Yesterday, the Health & Human Services Department (HH&S) issued a press release announcing a record-breaking $4.3 billion dollars in recoveries for calendar year 2013 related to Fraud, Waste & Abuse of its Medicare program. This announcement is even more impressive as the Department can demonstrate the success of its recovery efforts based on its cost. In an age of expected government overruns and inefficiencies, the Health & Human Services breaks this stereotype since for every $1 it spends on recovery efforts last year, $8.10 was returned back to the Fed. More than likely, such success will get the attention of a Congress looking to reduce the deficit, and be extremely persuasive when the Department requests additional resources during the appropriations process. It may even cause additional pilot programs to be expanded, or made permanent to guaranty continued returns.
An area for concern by those involved with Medicare Secondary Payer, is whether or not HH&S, through the U.S. Justice Department or its own Agency, the Office of Inspector General (OIG), begin recovery inquiry on Section 111 of the Medicare & Medicaid SCHIP Extension Act of 2007. We are well aware that this reporting law contains a reporting penalty which was tamed a bit last year when the Strengthening Medicare & Repaying Taxpayer’s Act of 2012 (SMART) was passed. We also know that the OIG, for the past two years, has added this to its work plan, but yet to see any material provisions or process developed by the Agency. Recently, the Centers for Medicare & Medicaid Services (CMS) issued an ANPRM (Advanced Notice for Proposed Rule-Making) for safe harbors which closed for public comments earlier this month. This is typically a signal that the process has begun, but no one can predict the timeline. Nevertheless, HH&S is receiving attention for its recovery efforts, and like anything else, once something is measured, people expect the bar to be raised. MSP issues for Non-Group Health Plans would be an area ripe for raising the bar, and it is important such plans review their MMSEA data for accuracy and completeness to mitigate penalties.
Penalties are not the only concern for NGHP involved in MSP. We blogged a couple of months back about a settlement with a hospital by the U.S. Department of Justice using the False Claims Act. Most recoveries under the False Claims Act come from providers of benefits to Medicare, but this settlement represents a subtle shift in the focus of the False Act claim. That case involved the hospital not telling Medicare it had received reimbursement for its services as a result of settlements by NGHP’s in workers’ compensation and liability cases. The hospital failed to credit Medicare for these recoveries and essentially received a windfall. The situation was uncovered by a whistleblower and prosecuted under the False Claims Act. It is not difficult to imagine how such scenarios could play out in situations outside of a provider where there is an obligation to inform or otherwise reimburse Medicare. Consequently, we always recommend to our clients an ongoing review of protocols to make certain MSP compliance is maintained with written documentation and training of staff.

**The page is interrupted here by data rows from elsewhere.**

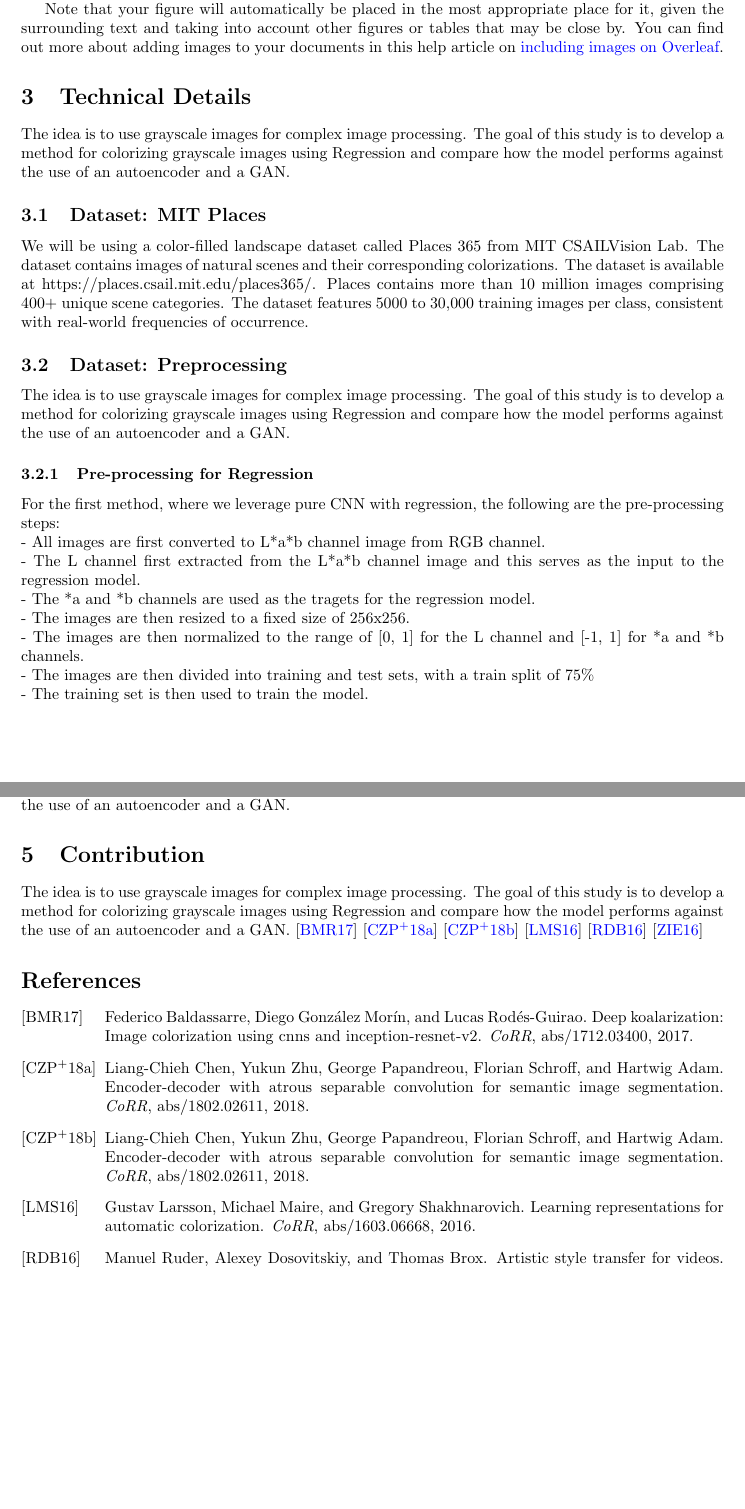
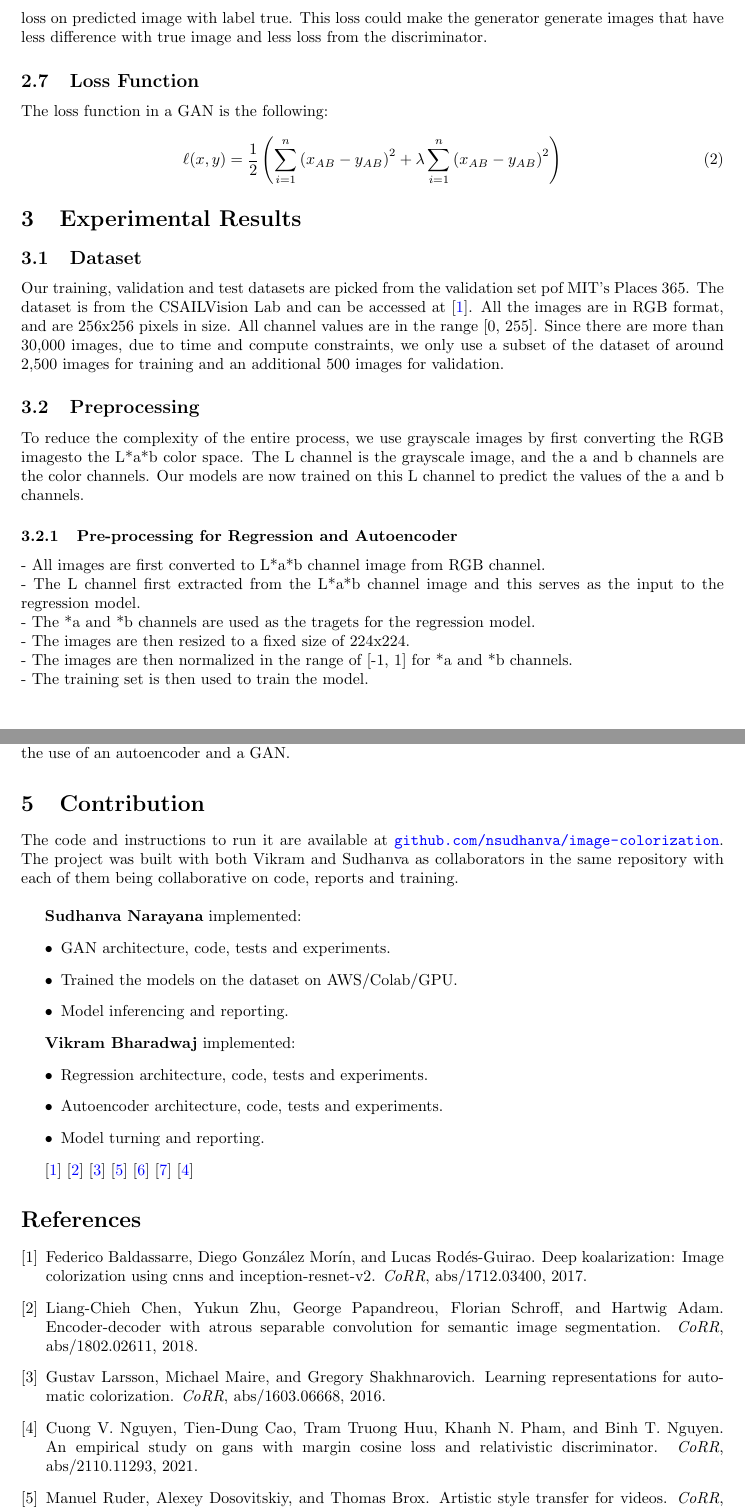
Before and after one commit to nsudhanva/image-colorization, a LaTeX paper (report/report.tex, which reads report/sample.bib): two parts of pages 2 and 3 of 3 before the commit and two parts of pages 4 and 5 of 5 after it, joined at a grey line, cut at the place of the change, the shorter picture padded with empty space. The pictures show the PDF file report/report.pdf that the author committed with the source.

Commit message:
added report and other related assets

```diff
--- a/report/report.tex
+++ b/report/report.tex
@@ -36 +25,0 @@ Adversarial Network (GAN) for Image Colorization}
-    image.
@@ -45,4 +35,4 @@ Adversarial Network (GAN) for Image Colorization}
+Another way used to represent images is called the L, *a, *b (CIELAB) colorspace.
+The idea is to use grayscale images for complex image processing.
+The goal of this study is to develop a method for colorizing grayscale images using the three aforementioned methods:
 
-The idea is to use grayscale images for complex image processing. The goal of this
-study is to develop a method for colorizing grayscale images using Regression and
-compare how the model performs against the use of an autoencoder and a GAN.
@@ -58,0 +46 @@ For image colorization, we will use three methods.
+\section{Technical Details}
@@ -59,4 +50,3 @@ For image colorization, we will use three methods.
 
-The idea is to use grayscale images for complex image processing. The goal of this
-study is to develop a method for colorizing grayscale images using Regression and
-compare how the model performs against the use of an autoencoder and a GAN.
+%----------------------------- Method 1: Regression -----------------------------%
+\subsection{Method 1: Regression}
@@ -63,2 +60 @@ compare how the model performs against the use of an autoencoder and a GAN.
 
-\section{Technical Details}
@@ -65,10 +64,10 @@ compare how the model performs against the use of an autoencoder and a GAN.
 
-The idea is to use grayscale images for complex image processing. The goal of this
-study is to develop a method for colorizing grayscale images using Regression and
-compare how the model performs against the use of an autoencoder and a GAN.
+%----------------------------- Loss Function: Regression -----------------------------%
 
-\subsection{Method 1: Regression}
+\subsection{Loss Function: Regression}
+The loss function for this problem is the Euclidean distance between the predicted AB channel and the ground truth and can be written as:
+{\Large
+\begin{equation}
+    \ell(x,y) = \sum_{i=1}^{n} \left( x_{AB} - y_{AB} \right)^2
+\end{equation}}
 
-The idea is to use grayscale images for complex image processing. The goal of this
-study is to develop a method for colorizing grayscale images using Regression and
-compare how the model performs against the use of an autoencoder and a GAN.
@@ -77,4 +83,10 @@ compare how the model performs against the use of an autoencoder and a GAN.
+\includegraphics{autoencoder.jpg}
 
-The idea is to use grayscale images for complex image processing. The goal of this
-study is to develop a method for colorizing grayscale images using Regression and
-compare how the model performs against the use of an autoencoder and a GAN.
+%----------------------------- Loss Function: Autoencoder -----------------------------%
+
+\subsection{Loss Function}
+The loss function for this method is the Euclidean distance between the predicted AB channel and the ground truth and is the same as (1).
+
+%----------------------------- Architecture -----------------------------%
+
+\subsection{Architecture}
@@ -85,58 +125,91 @@ First you have to upload the image file from your computer using the upload link
+This loss could make the generator generate images that have less difference with true image and less loss from the discriminator.
 
-Note that your figure will automatically be placed in the most appropriate place for it, given the surrounding text and taking into account other figures or tables that may be close by. You can find out more about adding images to your documents in this help article on \href{https://www.overleaf.com/learn/how-to/Including_images_on_Overleaf}{including images on Overleaf}.
 
-\section{Technical Details}
-The idea is to use grayscale images for complex image processing. The goal of this
-study is to develop a method for colorizing grayscale images using Regression and
-compare how the model performs against the use of an autoencoder and a GAN.
+%----------------------------- Loss Function: GAN -----------------------------%
+\subsection{Loss Function}
+The loss function in a GAN is the following:
+\begin{equation}
+    \ell(x,y) = \frac{1}{2} \left( \sum_{i=1}^{n} \left( x_{AB} - y_{AB} \right)^2 + \lambda \sum_{i=1}^{n} \left( x_{AB} - y_{AB} \right)^2 \right)
+\end{equation}
+% $$\min_{G}\max_{D}\mathbb{E}_{x\sim p_{\text{data}}(x)}[\log{D(x)}] +  \mathbb{E}_{z\sim p_{\text{z}}(z)}[1 - \log{D(G(z))}]$$
+% \begin{center}
+    % \includegraphics[width=15cm, height=10cm]{gan.jpg}
+% \end{center}
 
-\subsection{Dataset: MIT Places}
-We will be using a color-filled landscape dataset called Places 365 from MIT CSAILVision Lab.
-The dataset contains images of natural scenes and their corresponding colorizations.
-The dataset is available at https://places.csail.mit.edu/places365/.
-Places contains more than 10 million images comprising 400+ unique scene categories.
-The dataset features 5000 to 30,000 training images per class, consistent with real-world frequencies of occurrence.
 
-\subsection{Dataset: Preprocessing}
-The idea is to use grayscale images for complex image processing. The goal of this
-study is to develop a method for colorizing grayscale images using Regression and
-compare how the model performs against the use of an autoencoder and a GAN.
+%----------------------------- Experimental Results -----------------------------%
+\section{Experimental Results}
 
-\subsubsection{Pre-processing for Regression}
-For the first method, where we leverage pure CNN with regression, the following are the pre-processing steps:\\
+
+%----------------------------- Dataset -----------------------------%
+\subsection{Dataset}
+Our training, validation and test datasets are picked from the validation set pof MIT's Places 365. The dataset is from the CSAILVision Lab and can be accessed at \cite{1}.
+All the images are in RGB format, and are 256x256 pixels in size. All channel values are in the range [0, 255].
+Since there are more than 30,000 images, due to time and compute constraints, we only use a subset of the dataset of around 2,500 images for training and an additional 500 images for validation.
+
+%----------------------------- Preprocessing -----------------------------%
+\subsection{Preprocessing}
+To reduce the complexity of the entire process, we use grayscale images by first converting the RGB imagesto the L*a*b color space.
+The L channel is the grayscale image, and the a and b channels are the color channels.
+Our models are now trained on this L channel to predict the values of the a and b channels.
+
+%----------------------------- Pre-processing for Regression and Autoencoder -----------------------------%
+\subsubsection{Pre-processing for Regression and Autoencoder}
     - All images are first converted to L*a*b channel image from RGB channel. \\
     - The L channel first extracted from the L*a*b channel image and this serves as the input to the regression model. \\
     - The *a and *b channels are used as the tragets for the regression model. \\
-    - The images are then resized to a fixed size of 256x256. \\
-    - The images are then normalized to the range of [0, 1] for the L channel and [-1, 1] for *a and *b channels. \\
-    - The images are then divided into training and test sets, with a train split of 75\% \\
+    - The images are then resized to a fixed size of 224x224. \\
+    - The images are then normalized in the range of [-1, 1] for *a and *b channels. \\
     - The training set is then used to train the model. \\
 
+%----------------------------- Pre-processing for Convnet based encoder-decoder and GAN -----------------------------%
 \subsubsection{Pre-processing for Convnet based encoder-decoder and GAN}
 Here, we will use the same pre-processing steps as for the regression method. The only difference is that we will use a CNN in an encoder-decoder fashion for the second method and a GAN for the third, as shown below:
 
+%----------------------------- Implementation -----------------------------%
 \subsection{Implementation}
 The idea is to use grayscale images for complex image processing. The goal of this
 study is to develop a method for colorizing grayscale images using Regression and
 compare how the model performs against the use of an autoencoder and a GAN.
 
+%----------------------------- Results -----------------------------%
 \subsection{Results}
 The idea is to use grayscale images for complex image processing. The goal of this
 study is to develop a method for colorizing grayscale images using Regression and
 compare how the model performs against the use of an autoencoder and a GAN.
 
+%----------------------------- Limitations and Further Work -----------------------------%
 \section{Limitations and Further Work}
 The idea is to use grayscale images for complex image processing. The goal of this
 study is to develop a method for colorizing grayscale images using Regression and
 compare how the model performs against the use of an autoencoder and a GAN.
 
+%----------------------------- Contribution -----------------------------%
 \section{Contribution}
-The idea is to use grayscale images for complex image processing. The goal of this
-study is to develop a method for colorizing grayscale images using Regression and
-compare how the model performs against the use of an autoencoder and a GAN.
+
+The code and instructions to run it are available at \url{github.com/nsudhanva/image-colorization}.
+The project was built with both Vikram and Sudhanva as collaborators in the same repository with each of them being collaborative on code, reports and training.
+
+\
+
+\textbf{Sudhanva Narayana} implemented:
+\begin{itemize}
+\item GAN architecture, code, tests and experiments.
+\item Trained the models on the dataset on AWS/Colab/GPU.
+\item Model inferencing and reporting.
+\end{itemize}
+
+
+
+\textbf{Vikram Bharadwaj} implemented:
+\begin{itemize}
+\item Regression architecture, code, tests and experiments.
+\item Autoencoder architecture, code, tests and experiments.
+\item Model turning and reporting.
+\end{itemize}
+
 \cite{1}
 \cite{2}
-\cite{3}
 \cite{4}
 \cite{5}
 \cite{6}
--- a/report/sample.bib
+++ b/report/sample.bib
@@ -101,0 +115,7 @@
+               Khanh N. Pham and
+               Binh T. Nguyen},
+  title     = {An Empirical Study on GANs with Margin Cosine Loss and Relativistic
+               Discriminator},
+  journal   = {CoRR},
+  volume    = {abs/2110.11293},
+  year      = {2021},
```
Also changed, not shown: images/regression.jpeg (added), report/autoencoder.jpg (added), report/gan.jpg (added), report/reg.jpg (added), report/report.pdf, report/report.tex (84 more changed lines), report/sample.bib (20 more changed lines).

We anticipate continued interest by HH&S and Department of Justice in reimbursements for Fraud, Waste & Abuse. We will continue to monitor these Departments for announcements on this front, and share them with you as they occur. Please feel free to contact us at any time for any of your MSP compliance needs.